When it comes to exercise, intensity matters.
There are different ways of measuring, or gauging, heart rate intensity.
Taking your heart rate, either at the radial artery in the wrist or the carotid artery in the neck, can be dicey. Generally you need to slow down or stop to find the pulse, allowing your heart rate to drop.
Heart rate monitors can circumvent these challenges. Some exercise equipment has built in monitors and will provide a digital display of your changing heart rate. Personal heart rate monitors are also effective though are not a necessary expense. I have a heart rate monitor I haven’t used regularly in several years. Every now and then I strap it on as a check on my perceived level of work.
A common and useful test for recreational fitness enthusiasts is the talk test.
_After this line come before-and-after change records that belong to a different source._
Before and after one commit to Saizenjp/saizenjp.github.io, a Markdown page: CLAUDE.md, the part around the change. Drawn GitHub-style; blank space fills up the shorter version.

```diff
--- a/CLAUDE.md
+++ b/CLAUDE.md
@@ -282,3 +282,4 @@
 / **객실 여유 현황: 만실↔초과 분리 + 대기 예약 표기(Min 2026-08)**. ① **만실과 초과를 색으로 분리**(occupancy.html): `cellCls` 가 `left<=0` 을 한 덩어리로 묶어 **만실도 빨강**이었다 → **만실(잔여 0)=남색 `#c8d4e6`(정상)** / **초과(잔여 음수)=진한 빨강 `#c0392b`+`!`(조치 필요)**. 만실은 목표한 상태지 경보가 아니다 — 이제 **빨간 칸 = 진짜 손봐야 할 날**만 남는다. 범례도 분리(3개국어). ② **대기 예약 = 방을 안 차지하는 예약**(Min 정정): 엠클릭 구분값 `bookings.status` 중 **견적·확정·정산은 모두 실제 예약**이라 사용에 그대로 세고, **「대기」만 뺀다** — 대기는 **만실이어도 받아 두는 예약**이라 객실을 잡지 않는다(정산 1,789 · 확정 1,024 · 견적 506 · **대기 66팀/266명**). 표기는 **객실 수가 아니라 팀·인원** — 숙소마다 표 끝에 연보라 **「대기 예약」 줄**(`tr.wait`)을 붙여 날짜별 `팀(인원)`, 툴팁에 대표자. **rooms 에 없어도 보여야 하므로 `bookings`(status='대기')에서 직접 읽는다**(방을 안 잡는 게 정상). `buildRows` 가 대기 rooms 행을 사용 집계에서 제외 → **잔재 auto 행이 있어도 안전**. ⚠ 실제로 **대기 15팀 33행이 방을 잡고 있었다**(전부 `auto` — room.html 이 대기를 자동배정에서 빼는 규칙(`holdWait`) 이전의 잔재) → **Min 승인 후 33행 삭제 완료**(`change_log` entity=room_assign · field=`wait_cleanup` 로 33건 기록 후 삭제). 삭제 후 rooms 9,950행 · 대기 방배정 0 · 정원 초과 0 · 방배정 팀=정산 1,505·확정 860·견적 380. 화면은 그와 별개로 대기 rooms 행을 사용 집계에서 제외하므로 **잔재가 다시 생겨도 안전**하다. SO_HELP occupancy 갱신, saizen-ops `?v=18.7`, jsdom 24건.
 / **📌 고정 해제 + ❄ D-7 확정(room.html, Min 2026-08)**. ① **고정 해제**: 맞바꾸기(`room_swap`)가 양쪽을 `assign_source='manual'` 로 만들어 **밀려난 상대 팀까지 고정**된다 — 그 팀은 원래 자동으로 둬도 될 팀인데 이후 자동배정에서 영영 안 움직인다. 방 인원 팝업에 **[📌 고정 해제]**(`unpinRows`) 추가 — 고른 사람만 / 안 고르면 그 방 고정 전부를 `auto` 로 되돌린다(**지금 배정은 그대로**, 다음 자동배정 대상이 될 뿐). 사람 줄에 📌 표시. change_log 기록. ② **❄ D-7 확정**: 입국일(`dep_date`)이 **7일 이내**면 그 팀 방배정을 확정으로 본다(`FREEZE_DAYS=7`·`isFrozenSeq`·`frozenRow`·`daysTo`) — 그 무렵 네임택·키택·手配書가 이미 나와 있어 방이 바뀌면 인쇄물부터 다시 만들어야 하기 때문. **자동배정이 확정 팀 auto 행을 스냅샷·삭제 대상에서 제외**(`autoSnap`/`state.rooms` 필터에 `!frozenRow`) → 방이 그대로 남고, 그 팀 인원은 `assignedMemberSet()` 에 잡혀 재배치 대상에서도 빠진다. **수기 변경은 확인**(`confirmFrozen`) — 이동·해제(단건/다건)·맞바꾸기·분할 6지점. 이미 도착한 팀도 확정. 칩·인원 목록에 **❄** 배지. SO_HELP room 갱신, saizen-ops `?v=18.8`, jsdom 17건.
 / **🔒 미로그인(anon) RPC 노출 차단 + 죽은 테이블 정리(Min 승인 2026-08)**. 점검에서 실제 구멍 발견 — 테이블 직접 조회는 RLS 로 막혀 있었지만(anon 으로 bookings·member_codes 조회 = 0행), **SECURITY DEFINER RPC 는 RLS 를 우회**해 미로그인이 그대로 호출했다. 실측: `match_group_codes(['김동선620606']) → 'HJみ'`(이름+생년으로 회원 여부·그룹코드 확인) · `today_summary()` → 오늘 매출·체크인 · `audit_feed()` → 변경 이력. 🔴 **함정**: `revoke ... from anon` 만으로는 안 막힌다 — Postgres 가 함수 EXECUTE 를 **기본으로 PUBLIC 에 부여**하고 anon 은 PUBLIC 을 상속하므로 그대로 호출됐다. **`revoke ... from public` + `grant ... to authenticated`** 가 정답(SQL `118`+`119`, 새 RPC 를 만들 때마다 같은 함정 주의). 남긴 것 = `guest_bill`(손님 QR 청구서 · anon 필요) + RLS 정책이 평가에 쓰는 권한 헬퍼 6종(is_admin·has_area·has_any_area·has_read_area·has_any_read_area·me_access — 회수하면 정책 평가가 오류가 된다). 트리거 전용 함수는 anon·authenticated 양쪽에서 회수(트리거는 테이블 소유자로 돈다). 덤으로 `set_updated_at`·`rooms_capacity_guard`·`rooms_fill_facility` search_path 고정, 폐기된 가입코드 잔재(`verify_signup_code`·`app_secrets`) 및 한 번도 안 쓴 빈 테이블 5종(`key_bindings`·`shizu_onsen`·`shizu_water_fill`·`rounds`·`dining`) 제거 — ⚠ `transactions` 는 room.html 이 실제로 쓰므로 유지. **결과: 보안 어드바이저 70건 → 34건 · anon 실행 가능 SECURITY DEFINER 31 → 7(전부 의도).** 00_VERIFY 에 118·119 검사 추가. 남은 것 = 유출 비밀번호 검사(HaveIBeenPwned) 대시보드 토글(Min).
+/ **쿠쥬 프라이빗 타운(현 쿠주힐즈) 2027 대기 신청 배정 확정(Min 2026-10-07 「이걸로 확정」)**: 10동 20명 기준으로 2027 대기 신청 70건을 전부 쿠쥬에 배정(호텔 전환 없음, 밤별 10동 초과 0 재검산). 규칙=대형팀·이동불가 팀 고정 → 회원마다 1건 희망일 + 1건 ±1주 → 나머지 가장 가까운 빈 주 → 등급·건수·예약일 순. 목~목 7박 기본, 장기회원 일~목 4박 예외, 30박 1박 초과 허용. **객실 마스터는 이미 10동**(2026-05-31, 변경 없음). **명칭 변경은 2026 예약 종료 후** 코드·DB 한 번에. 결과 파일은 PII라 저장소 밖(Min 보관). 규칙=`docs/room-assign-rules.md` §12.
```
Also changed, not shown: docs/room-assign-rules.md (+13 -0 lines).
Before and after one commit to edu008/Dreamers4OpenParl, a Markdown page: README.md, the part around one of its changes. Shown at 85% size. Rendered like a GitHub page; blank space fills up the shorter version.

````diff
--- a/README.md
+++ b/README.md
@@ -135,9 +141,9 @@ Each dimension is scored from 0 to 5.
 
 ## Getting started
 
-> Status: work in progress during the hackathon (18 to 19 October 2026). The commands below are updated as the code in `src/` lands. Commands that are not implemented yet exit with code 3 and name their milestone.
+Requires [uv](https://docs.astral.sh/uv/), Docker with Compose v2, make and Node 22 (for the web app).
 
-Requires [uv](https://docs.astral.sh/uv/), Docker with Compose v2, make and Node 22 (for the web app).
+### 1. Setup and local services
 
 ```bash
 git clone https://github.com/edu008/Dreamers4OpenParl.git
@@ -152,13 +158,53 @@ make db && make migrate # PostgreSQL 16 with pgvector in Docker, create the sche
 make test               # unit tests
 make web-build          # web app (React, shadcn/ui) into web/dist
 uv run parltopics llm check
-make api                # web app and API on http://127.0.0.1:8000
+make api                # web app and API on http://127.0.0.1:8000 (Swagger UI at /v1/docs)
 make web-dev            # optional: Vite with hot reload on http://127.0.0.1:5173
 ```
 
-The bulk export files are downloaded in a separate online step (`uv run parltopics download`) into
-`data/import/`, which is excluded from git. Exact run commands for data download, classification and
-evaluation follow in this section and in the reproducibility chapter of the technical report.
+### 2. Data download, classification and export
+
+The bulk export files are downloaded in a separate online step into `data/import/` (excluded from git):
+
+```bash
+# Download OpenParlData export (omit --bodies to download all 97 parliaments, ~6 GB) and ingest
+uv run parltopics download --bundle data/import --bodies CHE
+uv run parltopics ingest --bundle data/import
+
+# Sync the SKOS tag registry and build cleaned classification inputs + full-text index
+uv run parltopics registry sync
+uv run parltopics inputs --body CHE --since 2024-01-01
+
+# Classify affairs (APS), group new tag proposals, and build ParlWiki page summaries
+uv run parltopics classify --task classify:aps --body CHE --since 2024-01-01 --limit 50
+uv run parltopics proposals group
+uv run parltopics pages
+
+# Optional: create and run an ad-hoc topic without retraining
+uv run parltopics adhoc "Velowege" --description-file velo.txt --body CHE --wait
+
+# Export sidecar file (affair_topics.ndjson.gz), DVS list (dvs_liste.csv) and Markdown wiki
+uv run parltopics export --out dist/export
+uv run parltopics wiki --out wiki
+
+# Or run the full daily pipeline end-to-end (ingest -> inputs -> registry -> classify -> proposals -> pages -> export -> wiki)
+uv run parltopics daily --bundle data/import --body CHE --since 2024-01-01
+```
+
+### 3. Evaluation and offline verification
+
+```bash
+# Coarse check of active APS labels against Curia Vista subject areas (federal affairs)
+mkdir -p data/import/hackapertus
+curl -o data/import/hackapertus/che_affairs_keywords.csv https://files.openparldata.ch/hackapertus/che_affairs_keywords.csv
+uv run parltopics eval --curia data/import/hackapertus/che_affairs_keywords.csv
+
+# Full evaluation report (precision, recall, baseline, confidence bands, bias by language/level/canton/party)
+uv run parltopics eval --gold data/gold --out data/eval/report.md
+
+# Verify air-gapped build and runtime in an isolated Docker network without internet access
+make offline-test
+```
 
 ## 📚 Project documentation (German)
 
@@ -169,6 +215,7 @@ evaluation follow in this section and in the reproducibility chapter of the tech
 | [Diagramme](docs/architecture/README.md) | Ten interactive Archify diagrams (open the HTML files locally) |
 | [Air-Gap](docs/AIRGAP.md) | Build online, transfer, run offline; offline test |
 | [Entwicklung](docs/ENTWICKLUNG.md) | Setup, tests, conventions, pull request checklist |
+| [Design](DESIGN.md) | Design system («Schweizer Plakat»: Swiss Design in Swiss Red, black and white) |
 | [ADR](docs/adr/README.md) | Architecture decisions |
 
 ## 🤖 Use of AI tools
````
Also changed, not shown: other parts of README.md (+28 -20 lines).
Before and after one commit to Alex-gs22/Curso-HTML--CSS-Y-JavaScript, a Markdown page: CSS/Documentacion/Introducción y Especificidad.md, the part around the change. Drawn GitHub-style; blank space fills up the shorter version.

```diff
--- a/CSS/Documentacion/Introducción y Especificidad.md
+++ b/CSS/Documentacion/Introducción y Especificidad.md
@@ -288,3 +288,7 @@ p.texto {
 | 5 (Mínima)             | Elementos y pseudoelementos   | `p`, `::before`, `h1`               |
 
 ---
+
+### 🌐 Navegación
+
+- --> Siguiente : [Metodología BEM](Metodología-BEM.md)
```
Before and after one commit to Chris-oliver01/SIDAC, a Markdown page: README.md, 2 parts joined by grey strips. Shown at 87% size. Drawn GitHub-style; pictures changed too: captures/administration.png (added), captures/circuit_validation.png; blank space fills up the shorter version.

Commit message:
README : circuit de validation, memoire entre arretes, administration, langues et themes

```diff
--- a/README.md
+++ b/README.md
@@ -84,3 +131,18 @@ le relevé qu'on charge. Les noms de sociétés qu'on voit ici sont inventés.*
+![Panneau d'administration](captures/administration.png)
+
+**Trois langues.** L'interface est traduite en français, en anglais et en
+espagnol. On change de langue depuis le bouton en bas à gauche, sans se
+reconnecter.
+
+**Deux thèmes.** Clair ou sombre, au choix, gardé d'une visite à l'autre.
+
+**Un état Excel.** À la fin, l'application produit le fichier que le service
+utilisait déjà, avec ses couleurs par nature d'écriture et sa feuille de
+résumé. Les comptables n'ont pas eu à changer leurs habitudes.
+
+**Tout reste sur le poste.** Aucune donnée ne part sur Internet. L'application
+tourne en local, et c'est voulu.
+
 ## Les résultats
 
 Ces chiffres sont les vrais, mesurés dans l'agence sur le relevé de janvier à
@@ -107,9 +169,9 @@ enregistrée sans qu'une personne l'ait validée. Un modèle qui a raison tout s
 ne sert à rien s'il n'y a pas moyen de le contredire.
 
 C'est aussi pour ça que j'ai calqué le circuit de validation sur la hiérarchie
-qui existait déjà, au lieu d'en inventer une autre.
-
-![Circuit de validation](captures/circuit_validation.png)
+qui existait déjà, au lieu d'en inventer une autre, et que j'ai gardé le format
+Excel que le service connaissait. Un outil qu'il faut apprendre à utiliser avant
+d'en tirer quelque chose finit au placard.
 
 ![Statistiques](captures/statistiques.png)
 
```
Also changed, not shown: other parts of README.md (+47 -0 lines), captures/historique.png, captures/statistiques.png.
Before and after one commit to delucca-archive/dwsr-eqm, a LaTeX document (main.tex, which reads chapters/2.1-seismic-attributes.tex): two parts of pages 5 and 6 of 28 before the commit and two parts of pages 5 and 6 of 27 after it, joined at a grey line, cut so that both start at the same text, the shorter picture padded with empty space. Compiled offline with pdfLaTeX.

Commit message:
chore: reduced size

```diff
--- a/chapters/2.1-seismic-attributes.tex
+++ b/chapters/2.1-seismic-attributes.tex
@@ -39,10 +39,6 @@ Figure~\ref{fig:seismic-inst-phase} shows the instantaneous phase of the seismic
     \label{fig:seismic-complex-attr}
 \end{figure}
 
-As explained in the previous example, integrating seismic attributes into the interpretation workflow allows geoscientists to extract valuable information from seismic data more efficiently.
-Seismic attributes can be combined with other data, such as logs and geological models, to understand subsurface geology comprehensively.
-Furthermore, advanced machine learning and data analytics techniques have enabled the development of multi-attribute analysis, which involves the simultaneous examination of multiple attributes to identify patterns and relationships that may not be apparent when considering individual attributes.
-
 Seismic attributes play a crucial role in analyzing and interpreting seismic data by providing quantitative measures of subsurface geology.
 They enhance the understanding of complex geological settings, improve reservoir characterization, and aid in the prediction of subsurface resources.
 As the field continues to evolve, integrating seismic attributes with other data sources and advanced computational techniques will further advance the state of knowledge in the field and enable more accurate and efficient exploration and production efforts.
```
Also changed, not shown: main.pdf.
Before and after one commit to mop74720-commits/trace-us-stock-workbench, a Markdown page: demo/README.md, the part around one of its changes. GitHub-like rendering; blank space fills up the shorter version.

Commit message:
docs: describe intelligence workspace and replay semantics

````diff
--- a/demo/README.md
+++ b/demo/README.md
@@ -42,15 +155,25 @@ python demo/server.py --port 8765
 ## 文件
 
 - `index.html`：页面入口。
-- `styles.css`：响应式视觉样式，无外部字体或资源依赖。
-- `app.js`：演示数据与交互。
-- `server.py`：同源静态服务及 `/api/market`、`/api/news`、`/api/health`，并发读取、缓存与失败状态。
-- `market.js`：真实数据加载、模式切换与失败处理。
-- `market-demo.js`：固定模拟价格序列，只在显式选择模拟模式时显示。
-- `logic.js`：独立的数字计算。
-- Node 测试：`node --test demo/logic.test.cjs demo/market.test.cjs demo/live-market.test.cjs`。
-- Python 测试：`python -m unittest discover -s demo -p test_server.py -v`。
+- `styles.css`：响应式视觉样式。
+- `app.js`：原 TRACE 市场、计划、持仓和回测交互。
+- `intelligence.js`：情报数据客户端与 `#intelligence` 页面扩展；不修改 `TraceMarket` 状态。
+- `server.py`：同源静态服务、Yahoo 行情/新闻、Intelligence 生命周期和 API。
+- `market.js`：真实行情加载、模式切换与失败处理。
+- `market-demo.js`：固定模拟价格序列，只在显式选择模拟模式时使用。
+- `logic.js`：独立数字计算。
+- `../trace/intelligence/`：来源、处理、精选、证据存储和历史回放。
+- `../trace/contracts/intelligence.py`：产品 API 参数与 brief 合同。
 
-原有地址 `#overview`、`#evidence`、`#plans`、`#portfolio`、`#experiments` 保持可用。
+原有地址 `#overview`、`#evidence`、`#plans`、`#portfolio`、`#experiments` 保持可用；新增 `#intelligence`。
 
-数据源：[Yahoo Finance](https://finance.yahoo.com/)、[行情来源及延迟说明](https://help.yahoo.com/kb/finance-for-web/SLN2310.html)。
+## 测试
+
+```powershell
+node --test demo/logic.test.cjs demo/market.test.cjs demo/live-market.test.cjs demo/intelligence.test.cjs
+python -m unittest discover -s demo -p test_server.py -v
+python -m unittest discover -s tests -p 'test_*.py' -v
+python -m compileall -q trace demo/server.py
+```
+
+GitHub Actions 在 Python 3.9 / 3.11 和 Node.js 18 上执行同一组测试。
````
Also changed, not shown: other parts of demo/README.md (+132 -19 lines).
If you can hold a conversation but not sing a song, you are likely working within an effective intensity level. I recall the first trainer I ever hired telling me to sing “Old MacDonald Had A Farm” when I was on the stationary bike. At the time I had no idea why and simply thought she was a bit odd, but I now understand what she was looking for.
Another method is the Rate of Perceived Exertion (RPE), sometimes referred to as the Borg Scale. The scale is meant to correspond to heart rate where the level of exertion, multiplied by 10, is roughly equivalent to the actual heart rate.
The RPE scale allows you to gauge your intensity based on how you feel. This subjective experience is based on your whole being and how you feel overall, not just that your legs are fatigued, for example. Research shows that exercisers are able to very accurately gauge and adjust their intensity based on RPE and that there is a strong correlation to heart rate.
It is also possible to set your intensity by goal. For example, if you want to run a four minute kilometre you can measure your intensity keeping that pace and then replicate the intensity level on subsequent runs.
Each method of measuring how hard you are working has its strengths. Find one with which you are comfortable, practice using it accurately, and keep yourself in a heart rate zone which will maximize your time, your energy and your outcomes!